The attack, which took place at the Jewish Museum in central Brussels on Saturday, is being approached as racially motivated by Belgian authorities, who posited that it was motivated by anti-Semitism.
Belgium’s interior minister, Joëlle Milquet, was quoted saying by the RTBF Belgian television station that anti-Semitic motives could be behind the attack.
“It’s a shooting … at the Jewish Museum,” she was quoted saying. “All of this can lead to suspicions of an act of anti-Semitism.”
Brussels Mayor Yvan Mayeur told the BBC as stating that the shooting was likely a terror attack and that the choice of location “isn’t a coincidence.”
About half of Belgium’s 42,000-strong Jewish community lives in Brussels.
A spokesman for the Brussels fire brigade said the shooter drove up to the museum, went inside and fired shots.
“According to the information we have at the moment, it was a solitary shooter and it seems to have happened inside the museum,” Pierre Meys, Brussels fire brigade spokesman, told French channel BFM TV.
Security around all Jewish institutions in the country has been raised to the highest level, and Prime Minister Elio Di Rupo was meeting with police and senior officials to discuss the situation.
According to the European Jewish Congress, a crisis center organized by the Consistoire Central and the Coordinating Committee of Belgian Jewish Organizations (CCOJB) along with other communal leaders has opened and is in contact with local and national authorities.
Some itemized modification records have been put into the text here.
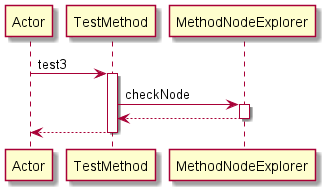
Earlier version of the PlantUML export Diagrams/test3.png (manucapo/Gardener).
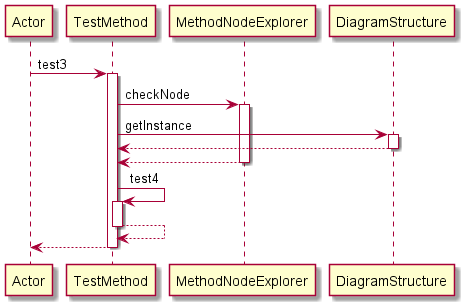
The same file after the commit.

The edit, as a diff of the source:
```diff
@@ -4,7 +4,15 @@
 activate TestMethod
 TestMethod -> MethodNodeExplorer: checkNode
 activate MethodNodeExplorer
+TestMethod -> DiagramStructure: getInstance
+activate DiagramStructure
+DiagramStructure-->TestMethod
+deactivate DiagramStructure
 MethodNodeExplorer-->TestMethod
 deactivate MethodNodeExplorer
+TestMethod -> TestMethod: test4
+activate TestMethod
+TestMethod-->TestMethod
+deactivate TestMethod
 return
 @enduml
```
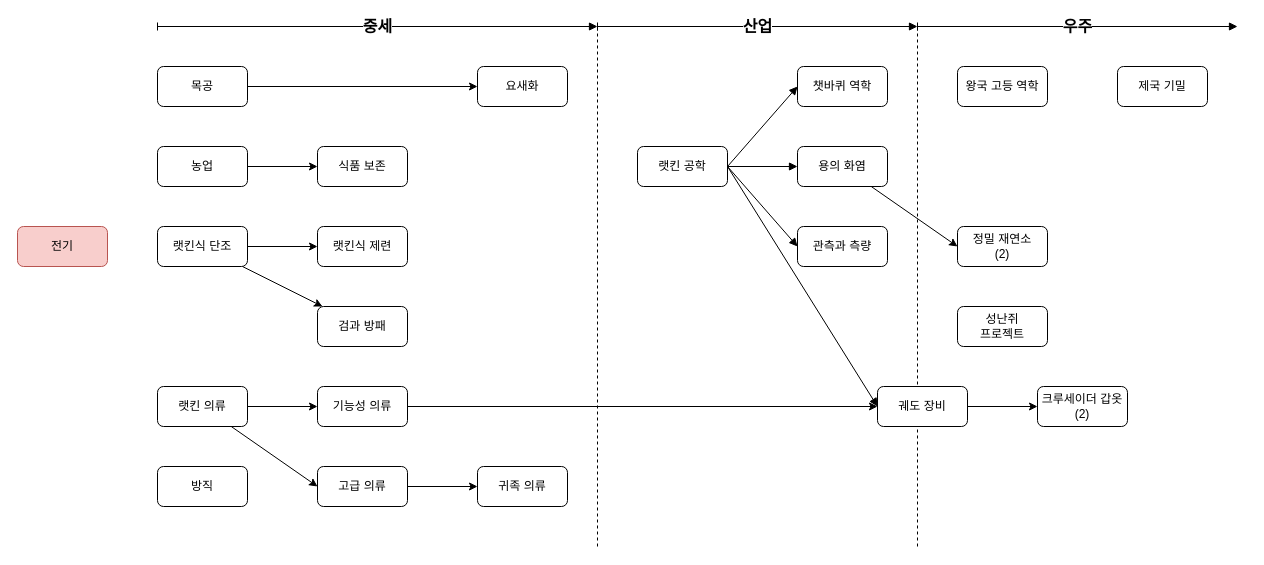
Above: 랫킨 연구 목록.drawio in solaris0115/Ratkin (draw.io), before the change. Source tidied: cells renumbered, new cells numbered last; positions are measured from the earlier drawing's top-left corner, leaving out a move shared by most shapes. Both pictures are drawn from the tidied source at 100%, with x=0, y=0 at pixel (17, 26).
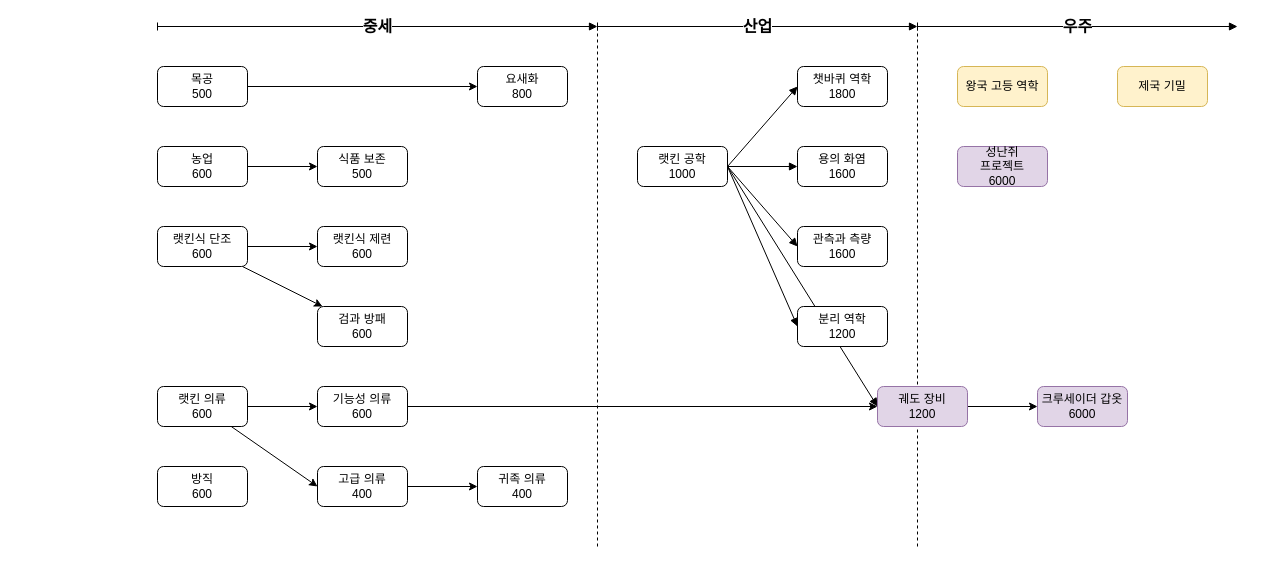
The same page after the edit.

The edit, as a diff of the source:
```diff
@@
-    <mxCell id="3" value="농업" style="rounded=1;whiteSpace=wrap;html=1;" parent="1" vertex="1">
+    <mxCell id="3" value="농업&lt;br&gt;600" style="rounded=1;whiteSpace=wrap;html=1;" parent="1" vertex="1">
       <mxGeometry x="140" y="120" width="90" height="40" as="geometry" />
     </mxCell>
-    <mxCell id="4" value="전기" style="rounded=1;whiteSpace=wrap;html=1;fillColor=#f8cecc;strokeColor=#b85450;" parent="1" vertex="1">
-      <mxGeometry y="200" width="90" height="40" as="geometry" />
-    </mxCell>
@@
-    <mxCell id="7" value="랫킨식 단조" style="rounded=1;whiteSpace=wrap;html=1;" parent="1" vertex="1">
+    <mxCell id="7" value="랫킨식 단조&lt;br&gt;600" style="rounded=1;whiteSpace=wrap;html=1;" parent="1" vertex="1">
       <mxGeometry x="140" y="200" width="90" height="40" as="geometry" />
     </mxCell>
@@
-    <mxCell id="9" value="목공" style="rounded=1;whiteSpace=wrap;html=1;" parent="1" vertex="1">
+    <mxCell id="9" value="목공&lt;br&gt;500" style="rounded=1;whiteSpace=wrap;html=1;" parent="1" vertex="1">
       <mxGeometry x="140" y="40" width="90" height="40" as="geometry" />
     </mxCell>
@@
+    <mxCell id="44" style="edgeStyle=none;rounded=0;jettySize=auto;html=1;exitX=1;exitY=0.5;exitDx=0;exitDy=0;entryX=0;entryY=0.5;entryDx=0;entryDy=0;fontSize=16;startArrow=none;startFill=0;endArrow=block;endFill=1;" parent="1" edge="1" source="14" target="45">
+      <mxGeometry relative="1" as="geometry" />
+    </mxCell>
-    <mxCell id="14" value="랫킨 공학" style="rounded=1;whiteSpace=wrap;html=1;" parent="1" vertex="1">
+    <mxCell id="14" value="랫킨 공학&lt;br&gt;1000" style="rounded=1;whiteSpace=wrap;html=1;" parent="1" vertex="1">
       <mxGeometry x="620" y="120" width="90" height="40" as="geometry" />
     </mxCell>
-    <mxCell id="15" style="edgeStyle=none;rounded=0;jettySize=auto;html=1;entryX=0;entryY=0.5;entryDx=0;entryDy=0;fontSize=11;startArrow=none;startFill=0;endArrow=classic;endFill=1;" parent="1" edge="1" source="16" target="34">
-      <mxGeometry relative="1" as="geometry" />
-    </mxCell>
-    <mxCell id="16" value="용의 화염" style="rounded=1;whiteSpace=wrap;html=1;" parent="1" vertex="1">
+    <mxCell id="16" value="용의 화염&lt;br&gt;1600" style="rounded=1;whiteSpace=wrap;html=1;" parent="1" vertex="1">
       <mxGeometry x="780" y="120" width="90" height="40" as="geometry" />
     </mxCell>
-    <mxCell id="17" value="왕국 고등 역학" style="rounded=1;whiteSpace=wrap;html=1;" parent="1" vertex="1">
+    <mxCell id="17" value="왕국 고등 역학" style="rounded=1;whiteSpace=wrap;html=1;fillColor=#fff2cc;strokeColor=#d6b656;" parent="1" vertex="1">
       <mxGeometry x="940" y="40" width="90" height="40" as="geometry" />
     </mxCell>
-    <mxCell id="18" value="제국 기밀" style="rounded=1;whiteSpace=wrap;html=1;" parent="1" vertex="1">
+    <mxCell id="18" value="제국 기밀" style="rounded=1;whiteSpace=wrap;html=1;fillColor=#fff2cc;strokeColor=#d6b656;" parent="1" vertex="1">
       <mxGeometry x="1100" y="40" width="90" height="40" as="geometry" />
     </mxCell>
@@
-    <mxCell id="21" value="랫킨 의류" style="rounded=1;whiteSpace=wrap;html=1;" parent="1" vertex="1">
+    <mxCell id="21" value="랫킨 의류&lt;br&gt;600" style="rounded=1;whiteSpace=wrap;html=1;" parent="1" vertex="1">
       <mxGeometry x="140" y="360" width="90" height="40" as="geometry" />
     </mxCell>
@@
-    <mxCell id="23" value="고급 의류" style="rounded=1;whiteSpace=wrap;html=1;" parent="1" vertex="1">
+    <mxCell id="23" value="고급 의류&lt;br&gt;400" style="rounded=1;whiteSpace=wrap;html=1;" parent="1" vertex="1">
       <mxGeometry x="300" y="440" width="90" height="40" as="geometry" />
     </mxCell>
@@
-    <mxCell id="25" value="기능성 의류" style="rounded=1;whiteSpace=wrap;html=1;" parent="1" vertex="1">
+    <mxCell id="25" value="기능성 의류&lt;br&gt;600" style="rounded=1;whiteSpace=wrap;html=1;" parent="1" vertex="1">
       <mxGeometry x="300" y="360" width="90" height="40" as="geometry" />
     </mxCell>
-    <mxCell id="26" value="귀족 의류" style="rounded=1;whiteSpace=wrap;html=1;" parent="1" vertex="1">
+    <mxCell id="26" value="귀족 의류&lt;br&gt;400" style="rounded=1;whiteSpace=wrap;html=1;" parent="1" vertex="1">
       <mxGeometry x="460" y="440" width="90" height="40" as="geometry" />
     </mxCell>
@@
-    <mxCell id="28" value="크루세이더 갑옷&lt;br&gt;(2)" style="rounded=1;whiteSpace=wrap;html=1;" parent="1" vertex="1">
+    <mxCell id="28" value="크루세이더 갑옷&lt;br&gt;6000" style="rounded=1;whiteSpace=wrap;html=1;fillColor=#e1d5e7;strokeColor=#9673a6;" parent="1" vertex="1">
       <mxGeometry x="1020" y="360" width="90" height="40" as="geometry" />
     </mxCell>
-    <mxCell id="29" value="방직" style="rounded=1;whiteSpace=wrap;html=1;" parent="1" vertex="1">
+    <mxCell id="29" value="방직&lt;br&gt;600" style="rounded=1;whiteSpace=wrap;html=1;" parent="1" vertex="1">
       <mxGeometry x="140" y="440" width="90" height="40" as="geometry" />
     </mxCell>
-    <mxCell id="30" value="요새화" style="rounded=1;whiteSpace=wrap;html=1;" parent="1" vertex="1">
+    <mxCell id="30" value="요새화&lt;br&gt;800" style="rounded=1;whiteSpace=wrap;html=1;" parent="1" vertex="1">
       <mxGeometry x="460" y="40" width="90" height="40" as="geometry" />
     </mxCell>
-    <mxCell id="31" value="식품 보존" style="rounded=1;whiteSpace=wrap;html=1;" parent="1" vertex="1">
+    <mxCell id="31" value="식품 보존&lt;br&gt;500" style="rounded=1;whiteSpace=wrap;html=1;" parent="1" vertex="1">
       <mxGeometry x="300" y="120" width="90" height="40" as="geometry" />
     </mxCell>
-    <mxCell id="32" value="검과 방패" style="rounded=1;whiteSpace=wrap;html=1;" parent="1" vertex="1">
+    <mxCell id="32" value="검과 방패&lt;br&gt;600" style="rounded=1;whiteSpace=wrap;html=1;" parent="1" vertex="1">
       <mxGeometry x="300" y="280" width="90" height="40" as="geometry" />
     </mxCell>
-    <mxCell id="33" value="랫킨식 제련" style="rounded=1;whiteSpace=wrap;html=1;" parent="1" vertex="1">
+    <mxCell id="33" value="랫킨식 제련&lt;br&gt;600" style="rounded=1;whiteSpace=wrap;html=1;" parent="1" vertex="1">
       <mxGeometry x="300" y="200" width="90" height="40" as="geometry" />
     </mxCell>
-    <mxCell id="34" value="정밀 재연소&lt;br&gt;(2)" style="rounded=1;whiteSpace=wrap;html=1;" parent="1" vertex="1">
-      <mxGeometry x="940" y="200" width="90" height="40" as="geometry" />
-    </mxCell>
@@
-    <mxCell id="40" value="챗바퀴 역학" style="rounded=1;whiteSpace=wrap;html=1;" parent="1" vertex="1">
+    <mxCell id="40" value="챗바퀴 역학&lt;br&gt;1800" style="rounded=1;whiteSpace=wrap;html=1;" parent="1" vertex="1">
       <mxGeometry x="780" y="40" width="90" height="40" as="geometry" />
     </mxCell>
-    <mxCell id="41" value="성난쥐&lt;br&gt;프로젝트" style="rounded=1;whiteSpace=wrap;html=1;" parent="1" vertex="1">
-      <mxGeometry x="940" y="280" width="90" height="40" as="geometry" />
+    <mxCell id="41" value="성난쥐&lt;br&gt;프로젝트&lt;br&gt;6000" style="rounded=1;whiteSpace=wrap;html=1;fillColor=#e1d5e7;strokeColor=#9673a6;" parent="1" vertex="1">
+      <mxGeometry x="940" y="120" width="90" height="40" as="geometry" />
     </mxCell>
-    <mxCell id="42" value="관측과 측량" style="rounded=1;whiteSpace=wrap;html=1;" parent="1" vertex="1">
+    <mxCell id="42" value="관측과 측량&lt;br&gt;1600" style="rounded=1;whiteSpace=wrap;html=1;" parent="1" vertex="1">
       <mxGeometry x="780" y="200" width="90" height="40" as="geometry" />
     </mxCell>
-    <mxCell id="43" value="궤도 장비" style="rounded=1;whiteSpace=wrap;html=1;" parent="1" vertex="1">
+    <mxCell id="43" value="궤도 장비&lt;br&gt;1200" style="rounded=1;whiteSpace=wrap;html=1;fillColor=#e1d5e7;strokeColor=#9673a6;" parent="1" vertex="1">
       <mxGeometry x="860" y="360" width="90" height="40" as="geometry" />
     </mxCell>
+    <mxCell id="45" value="분리 역학&lt;br&gt;1200" style="rounded=1;whiteSpace=wrap;html=1;" parent="1" vertex="1">
+      <mxGeometry x="780" y="280" width="90" height="40" as="geometry" />
+    </mxCell>
```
Speaking with the Jerusalem Post, Consistoire head Baron Julien Klener said that he had met with the Prime Minister Elio Di Rupo and other senior officials and that authorities are “trying to find the suspects.”
Maurice Sosnowski, president of the CCOJB, compared the incident to the 2012 shooting of four Jews in a school in France by an Qaeda-inspired gunman, Mohamed Merah.